References

  1. Wood, K.C. Mapping the pathways of resistance to targeted therapies. Cancer Research 75, 4247-4251 (2015).
  2. Martz, C.A., et al. Systematic identification of signaling pathways with potential to confer anticancer drug resistance. Science Signaling 7, ra121 (2014).
  3. Ding, Y., et al. Synthetic lethality between HER2 and transaldolase in intrinsically resistant HER2-positive breast cancers. Nature Communications 9, 4274 (2018).
  4. Ali, M., et al. Codon bias imposes a targetable limitation on KRAS-driven therapeutic resistance. Nature Communications 8, 15617 (2017).
  5. Anderson, G.R., et al. A Landscape of Therapeutic Cooperativity in KRAS Mutant Cancers Reveals Principles for Controlling Tumor Evolution. Cell Reports 20, 999-1015 (2017).
  6. Lin, K.H., et al. Targeting MCL-1/BCL-XL Forestalls the Acquisition of Resistance to ABT-199 in Acute Myeloid Leukemia. Sci Rep 6, 27696 (2016).
  7. Misale, S., et al. Vertical suppression of the EGFR pathway prevents onset of resistance in colorectal cancers. Nature Communications 6, 8305 (2015).
  8. Winter, P.S., et al. RAS signaling promotes resistance to JAK inhibitors by suppressing BAD-mediated apoptosis. Science Signaling 7, ra122 (2014).
  9. Singleton, K.R., Crawford, L.A., et al. Melanoma Therapeutic Strategies that Select against Resistance by Exploiting MYC-Driven Evolutionary Convergence. Cell Reports 21, 2796-2812 (2017).
  10. Soderquist, R.S., et al. Systematic mapping of BCL-2 gene dependencies in cancer reveals molecular determinants of BH3 mimetic sensitivity. Nature Communications 9, 3513 (2018).
  11. Anderson, G.R., et al. Dysregulation of mitochondrial dynamics proteins are a targetable feature of human tumors. Nature Communications 9, 1677 (2018).
  12. Anderson, G.R., et al. PIK3CA mutations enable targeting of a breast tumor dependency through mTOR-mediated MCL-1 translation. Science Translational Medicine 8, 369ra175 (2016).
  13. Lin, K.H., Xie, A., et al. Systematic dissection of the metabolic-apoptotic interface in AML reveals heme biosynthesis to be a regulator of drug sensitivity. Cell Metabolism 29, 1217 (2019).

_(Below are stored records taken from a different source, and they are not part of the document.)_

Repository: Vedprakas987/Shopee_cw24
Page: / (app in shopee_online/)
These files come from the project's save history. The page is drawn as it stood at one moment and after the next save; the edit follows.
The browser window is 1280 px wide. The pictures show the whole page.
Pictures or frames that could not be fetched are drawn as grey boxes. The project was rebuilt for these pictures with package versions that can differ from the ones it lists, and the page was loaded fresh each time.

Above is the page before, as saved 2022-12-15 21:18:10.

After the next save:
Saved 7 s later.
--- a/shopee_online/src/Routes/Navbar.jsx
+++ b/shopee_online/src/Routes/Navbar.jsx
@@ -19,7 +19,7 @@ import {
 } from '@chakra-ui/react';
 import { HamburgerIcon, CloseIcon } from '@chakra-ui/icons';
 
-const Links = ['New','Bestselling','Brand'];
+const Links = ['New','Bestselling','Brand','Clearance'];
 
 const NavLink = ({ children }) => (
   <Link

  14. Lin, K.H., Rutter, J.C., et al. Using antagonistic pleiotropy to design a chemotherapy-induced evolutionary trap to target drug resistance in cancer, Nature Genetics 52, 408 (2020).
  15. Su, A., Ling, F., et al. The folate cycle enzyme MTHFR is a critical regulator of cell response to MYC-targeting therapies, Cancer Discovery 10, 1894 (2020).